Self-massage can give you relief from stress and pain. You don’t even need expensive equipment or much training. Use this guide to learn more about self-massage, including benefits, basic techniques, and tools.
Benefits of Self-massage
1. Relieve strain from computer work. Pounding the keyboard all day can leave you feeling stiff. Although you may feel a lot of this tension in your forearms, it may originate in your shoulders.
-Try kneading your shoulders for a few minutes. Stretch by slowly raising your shoulders to your ears and moving your shoulders in slow circles forward and backward.
-Cup a hand around the back of your neck and rub gently.
2. Cure insomnia and headaches. Tension could be keeping you up at night or making your head hurt.
-Gently rub your temples with your fingertips. Move your fingers in tiny circles all along your forehead and scalp.
3. Speed up your recovery from surgery or injury. Talk with your doctor or physical therapist about using massage as an aid in your recovery. visit a local library for ideas.
Basic Techniques for Self-Massage
- Get into position. Relax and take some deep breaths. Do gentle aerobics, like walking in place, lifting your knees up high with each step. Follow up with a few full body stretches.

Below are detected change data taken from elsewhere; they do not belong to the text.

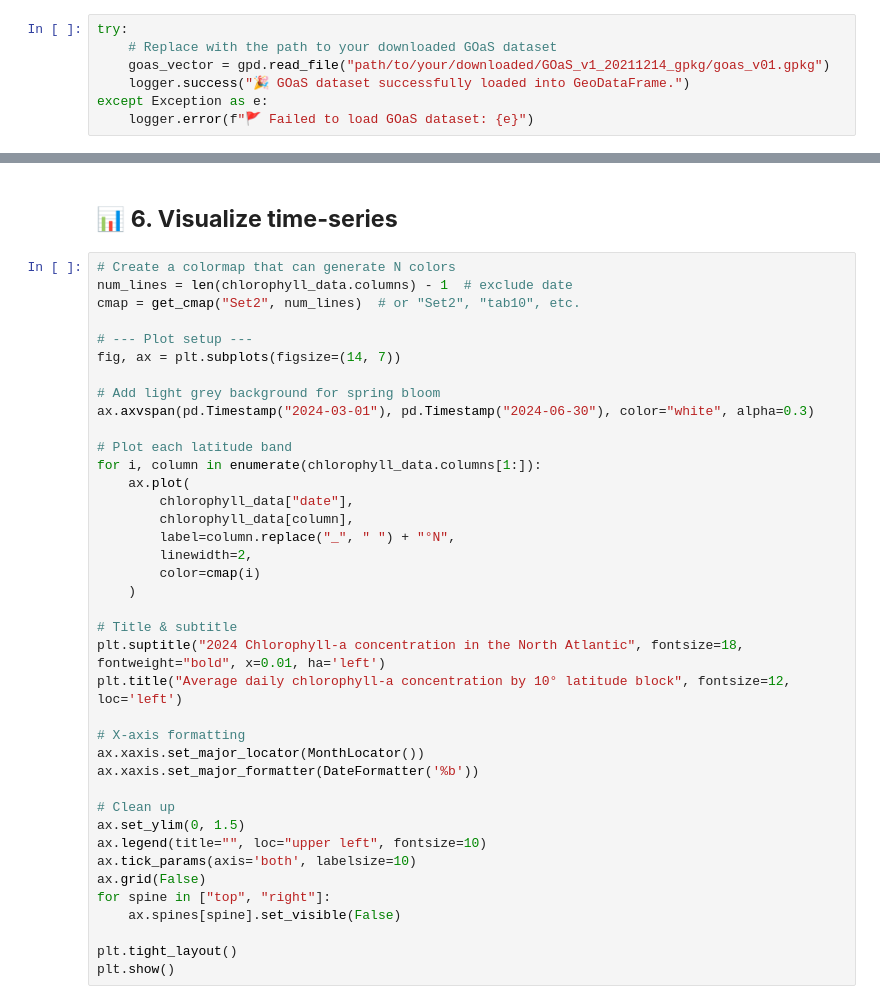
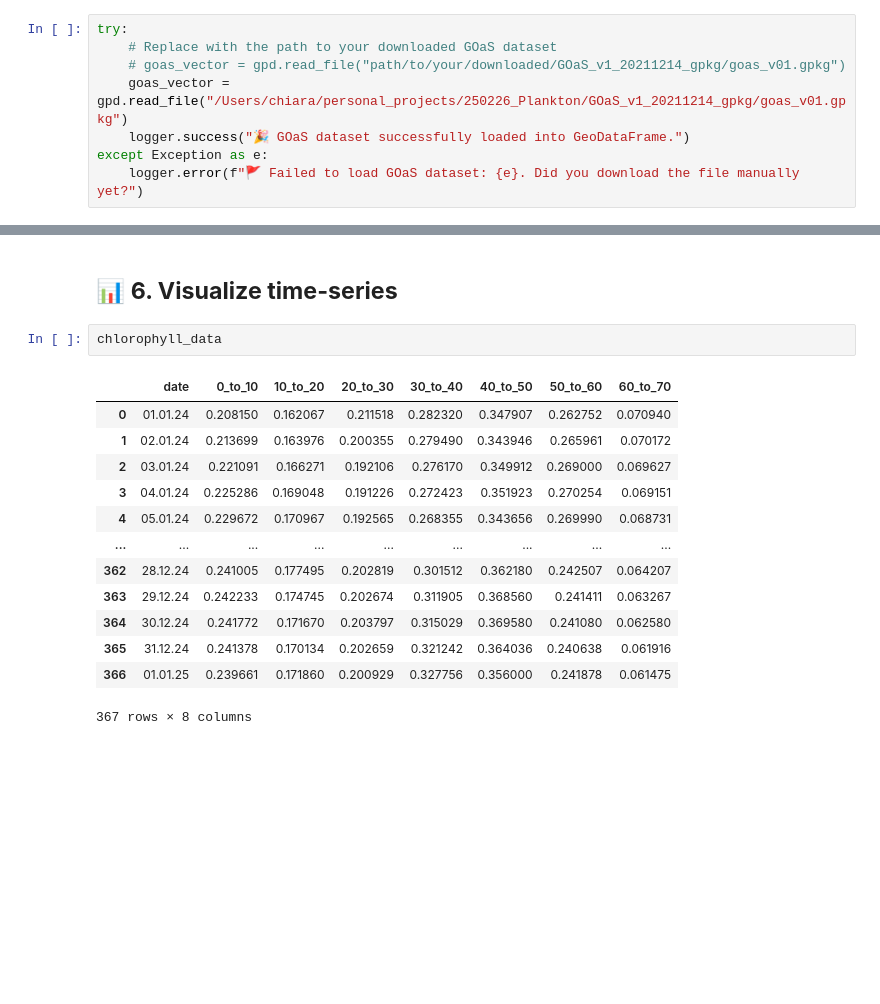
Before and after one commit to chiara-phillips/qgis-to-illustrator-tools, a Jupyter notebook: qgis_to_illustrator_tools/python/notebooks/02_clip_ocean_by_latitude.ipynb, the cells around one changed output, grey strips where cells are left out. Cells and saved outputs as stored; diff of their text form; blank space fills up the shorter version.

```diff
--- a/qgis_to_illustrator_tools/python/notebooks/02_clip_ocean_by_latitude.ipynb
+++ b/qgis_to_illustrator_tools/python/notebooks/02_clip_ocean_by_latitude.ipynb
@@ -86,7 +89,8 @@ Before proceeding, please download the **Global Oceans and Seas (GOaS)** dataset
 # %%
 try:
     # Replace with the path to your downloaded GOaS dataset
-    goas_vector = gpd.read_file("path/to/your/downloaded/GOaS_v1_20211214_gpkg/goas_v01.gpkg")
+    # goas_vector = gpd.read_file("path/to/your/downloaded/GOaS_v1_20211214_gpkg/goas_v01.gpkg")
+    goas_vector = gpd.read_file("/Users/chiara/personal_projects/250226_Plankton/GOaS_v1_20211214_gpkg/goas_v01.gpkg")
     logger.success("🎉 GOaS dataset successfully loaded into GeoDataFrame.")
 except Exception as e:
-    logger.error(f"🚩 Failed to load GOaS dataset: {e}")
+    logger.error(f"🚩 Failed to load GOaS dataset: {e}. Did you download the file manually yet?")
@@ -259,41 +360,18 @@ logger.success(f"🎉 CSV saved in desired format: {output_file}")
 # %% [markdown]
 ## 📊 **6. Visualize time-series**
-# %%
-# Create a colormap that can generate N colors
-num_lines = len(chlorophyll_data.columns) - 1  # exclude date
-cmap = get_cmap("Set2", num_lines)  # or "Set2", "tab10", etc.
-
-# --- Plot setup ---
-fig, ax = plt.subplots(figsize=(14, 7))
-
-# Add light grey background for spring bloom
-ax.axvspan(pd.Timestamp("2024-03-01"), pd.Timestamp("2024-06-30"), color="white", alpha=0.3)
-
-# Plot each latitude band
-for i, column in enumerate(chlorophyll_data.columns[1:]):
-    ax.plot(
-        chlorophyll_data["date"],
-        chlorophyll_data[column],
-        label=column.replace("_", " ") + "°N",
-        linewidth=2,
-        color=cmap(i)
-    )
-
-# Title & subtitle
-plt.suptitle("2024 Chlorophyll-a concentration in the North Atlantic", fontsize=18, fontweight="bold", x=0.01, ha='left')
-plt.title("Average daily chlorophyll-a concentration by 10° latitude block", fontsize=12, loc='left')
-
-# X-axis formatting
-ax.xaxis.set_major_locator(MonthLocator())
-ax.xaxis.set_major_formatter(DateFormatter('%b'))
-
-# Clean up
-ax.set_ylim(0, 1.5)
-ax.legend(title="", loc="upper left", fontsize=10)
-ax.tick_params(axis='both', labelsize=10)
-ax.grid(False)
-for spine in ["top", "right"]:
-    ax.spines[spine].set_visible(False)
-
-plt.tight_layout()
-plt.show()
+# %%
+chlorophyll_data
+# %% [output]
+|  | date | 0_to_10 | 10_to_20 | 20_to_30 | 30_to_40 | 40_to_50 | 50_to_60 | 60_to_70 |
+| 0 | 01.01.24 | 0.208150 | 0.162067 | 0.211518 | 0.282320 | 0.347907 | 0.262752 | 0.070940 |
+| 1 | 02.01.24 | 0.213699 | 0.163976 | 0.200355 | 0.279490 | 0.343946 | 0.265961 | 0.070172 |
+| 2 | 03.01.24 | 0.221091 | 0.166271 | 0.192106 | 0.276170 | 0.349912 | 0.269000 | 0.069627 |
+| 3 | 04.01.24 | 0.225286 | 0.169048 | 0.191226 | 0.272423 | 0.351923 | 0.270254 | 0.069151 |
+| 4 | 05.01.24 | 0.229672 | 0.170967 | 0.192565 | 0.268355 | 0.343656 | 0.269990 | 0.068731 |
+| ... | ... | ... | ... | ... | ... | ... | ... | ... |
+| 362 | 28.12.24 | 0.241005 | 0.177495 | 0.202819 | 0.301512 | 0.362180 | 0.242507 | 0.064207 |
+| 363 | 29.12.24 | 0.242233 | 0.174745 | 0.202674 | 0.311905 | 0.368560 | 0.241411 | 0.063267 |
+| 364 | 30.12.24 | 0.241772 | 0.171670 | 0.203797 | 0.315029 | 0.369580 | 0.241080 | 0.062580 |
+| 365 | 31.12.24 | 0.241378 | 0.170134 | 0.202659 | 0.321242 | 0.364036 | 0.240638 | 0.061916 |
+| 366 | 01.01.25 | 0.239661 | 0.171860 | 0.200929 | 0.327756 | 0.356000 | 0.241878 | 0.061475 |
+367 rows × 8 columns
```
Also changed, not shown: parts of 12 cells of this notebook, 6 other files.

- Create a comfortable space. Clear out a roomy area where you can move around easily. Playing soft music or lighting scented candles or incense for aromatherapy may help you relax.
- Protect your hands and joints. While giving self-massage, let your fingers and wrists fall into a neutral position whenever possible. Also, change your strokes around as you work.
-Between massage sessions, use hand exercises to strengthen your grip.
Squeeze a rubber ball or alternate flexing your fingers and forming a fist.
- Start off easy. Begin with light, smooth strokes. Move slowly so you can back off immediately if you run into any pain or discomfort.
- Add pressure gradually. Fit your hand around the body part you’re massaging. Add pressure in tiny increments as your body warms up and you reach deeper into the muscle.
- Apply massage evenly. Give each side of your body similar treatment. For example, if you rub your right foot for 10 minutes, give your left foot the same attention.
- Stretch. Complete your session by stretching out the muscle you’ve been working on. Extend no further than a position you can hold comfortably for a few minutes.
- Talk with your doctor. If pain persists, see your doctor. A physical exam may be needed to diagnose the underlying cause of your discomfort.
Self-Massage Equipment and Tools
- Check out massage rollers and balls. Your hands can be adequate on their own, but you may like using tools, too. These props help increase circulation and stimulate your tissue while your hands do less work. They also help you get at hard to reach areas.
- Use a tennis ball. Much like specialized props, a tennis ball can go to work on areas like your lower back where your hands may have trouble reaching. Lie down with a tennis ball under the small of your back and rock your hips until you target the right spot. Therapy balls provide targeted self-massage trigger point therapy by using specially designed high grip rubber massage balls and focused movement routines to help penetrate through layers of skin and muscle to massage deeply into your high tension areas.
- Try adding oils. Heated massage oils are a nice treat. You can buy self-heating formulas or just pop the bottle into the microwave or hot water for a short time.
-Oils make your work easier by reducing friction. If you like, they can also add fragrance while they moisturize your skin. Or choose neutral oil such as jojoba or almond.
- Apply a heat pack. Heat packs are another great supplement to massage. Warming up a sore back can relieve pain with no potentially dangerous side effects.
Self-massage is as simple as using your own hands or some inexpensive equipment. Even ten minutes of self-massage can do wonders for your well-being. Get ready to knead your pain and stress away!